Understanding your business' working capital is a crucial part to running an enterprise – no matter its size. But despite this, it's a pretty simple concept.
In short, working capital is the total amount of a business’ current assets minus the total amount of its current liabilities.
To break that down a bit, current assets might include cash, accounts receivable (money owed to the company) and all of your stock – whether that be raw materials or goods ready for market. Current liabilities can include anything you legally owe others, such as outstanding invoices, taxes, wages and other expenses, like paying back a loan. The phrase working capital is also known as net working capital (NWC).

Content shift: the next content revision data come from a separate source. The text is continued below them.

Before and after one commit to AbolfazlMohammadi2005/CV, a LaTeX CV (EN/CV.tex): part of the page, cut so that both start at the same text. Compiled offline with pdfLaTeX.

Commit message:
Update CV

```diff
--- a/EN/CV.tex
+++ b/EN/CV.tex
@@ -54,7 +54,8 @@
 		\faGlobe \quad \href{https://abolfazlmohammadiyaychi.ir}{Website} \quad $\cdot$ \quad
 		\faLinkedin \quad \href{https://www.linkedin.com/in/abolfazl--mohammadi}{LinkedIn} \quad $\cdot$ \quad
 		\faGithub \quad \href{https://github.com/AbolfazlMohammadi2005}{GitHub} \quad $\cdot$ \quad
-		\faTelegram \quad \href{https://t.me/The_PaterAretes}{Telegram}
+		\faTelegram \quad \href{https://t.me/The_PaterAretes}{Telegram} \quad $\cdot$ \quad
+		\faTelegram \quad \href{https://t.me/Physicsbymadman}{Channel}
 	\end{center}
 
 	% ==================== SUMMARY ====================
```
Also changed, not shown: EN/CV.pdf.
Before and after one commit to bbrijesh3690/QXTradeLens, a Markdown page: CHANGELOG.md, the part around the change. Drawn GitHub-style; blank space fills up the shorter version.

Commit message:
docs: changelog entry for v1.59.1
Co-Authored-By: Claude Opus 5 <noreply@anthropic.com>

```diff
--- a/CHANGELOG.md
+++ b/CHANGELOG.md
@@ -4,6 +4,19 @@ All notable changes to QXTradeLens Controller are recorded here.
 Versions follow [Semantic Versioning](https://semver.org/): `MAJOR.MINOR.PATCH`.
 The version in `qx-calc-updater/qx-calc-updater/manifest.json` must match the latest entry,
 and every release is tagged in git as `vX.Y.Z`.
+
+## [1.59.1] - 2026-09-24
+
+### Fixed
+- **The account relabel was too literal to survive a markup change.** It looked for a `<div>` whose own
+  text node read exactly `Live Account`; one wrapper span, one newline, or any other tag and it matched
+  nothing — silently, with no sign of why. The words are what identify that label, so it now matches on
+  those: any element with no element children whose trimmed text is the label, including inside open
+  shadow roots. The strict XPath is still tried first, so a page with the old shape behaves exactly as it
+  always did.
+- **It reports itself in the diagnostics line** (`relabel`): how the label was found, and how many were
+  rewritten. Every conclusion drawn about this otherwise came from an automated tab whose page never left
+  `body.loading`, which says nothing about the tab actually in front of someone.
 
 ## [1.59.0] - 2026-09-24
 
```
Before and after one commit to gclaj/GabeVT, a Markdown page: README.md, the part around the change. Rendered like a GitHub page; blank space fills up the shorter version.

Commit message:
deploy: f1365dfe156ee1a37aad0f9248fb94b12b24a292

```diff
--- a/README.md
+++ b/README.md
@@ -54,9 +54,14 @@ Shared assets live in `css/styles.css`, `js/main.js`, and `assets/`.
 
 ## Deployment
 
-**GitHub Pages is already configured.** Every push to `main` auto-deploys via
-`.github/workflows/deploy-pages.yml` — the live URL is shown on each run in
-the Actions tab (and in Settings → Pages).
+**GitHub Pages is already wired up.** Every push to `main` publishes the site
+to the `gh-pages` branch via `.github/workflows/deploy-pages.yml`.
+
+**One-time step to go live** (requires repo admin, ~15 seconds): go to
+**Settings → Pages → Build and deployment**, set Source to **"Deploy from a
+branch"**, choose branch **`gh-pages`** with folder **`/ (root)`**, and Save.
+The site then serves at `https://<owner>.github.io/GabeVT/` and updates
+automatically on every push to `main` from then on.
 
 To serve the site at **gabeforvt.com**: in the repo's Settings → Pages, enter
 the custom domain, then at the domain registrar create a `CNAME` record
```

The concept is a useful one to bear in mind as it determines the amount of money a business has at its disposal to pay for any immediate expenses. In other words, it is the organisation’s ability to pay its current liabilities and any additional investment with its current assets.
Lenders use working capital to measure whether a business is in good financial health, and whether it is likely to be able to pay off debts within a 12 month period. Positive working capital can help businesses to pursue new opportunities and investments, which could help in their long term growth.
As mentioned above, the formula for working capital is relatively simple:
Current assets – current liabilities = working capital
The working capital formula works by taking away the amount in liabilities from the amount in assets. For example, if a company has £25,000 in cash, £10,000 of accounts receivable and £45,000 in inventories, that would give them a total of £80,000 in current assets.
If this same company has accounts payable of £20,000, short-term borrowings of £10,000 and accrued liabilities of £10,000, they would have current liabilities of £40,000.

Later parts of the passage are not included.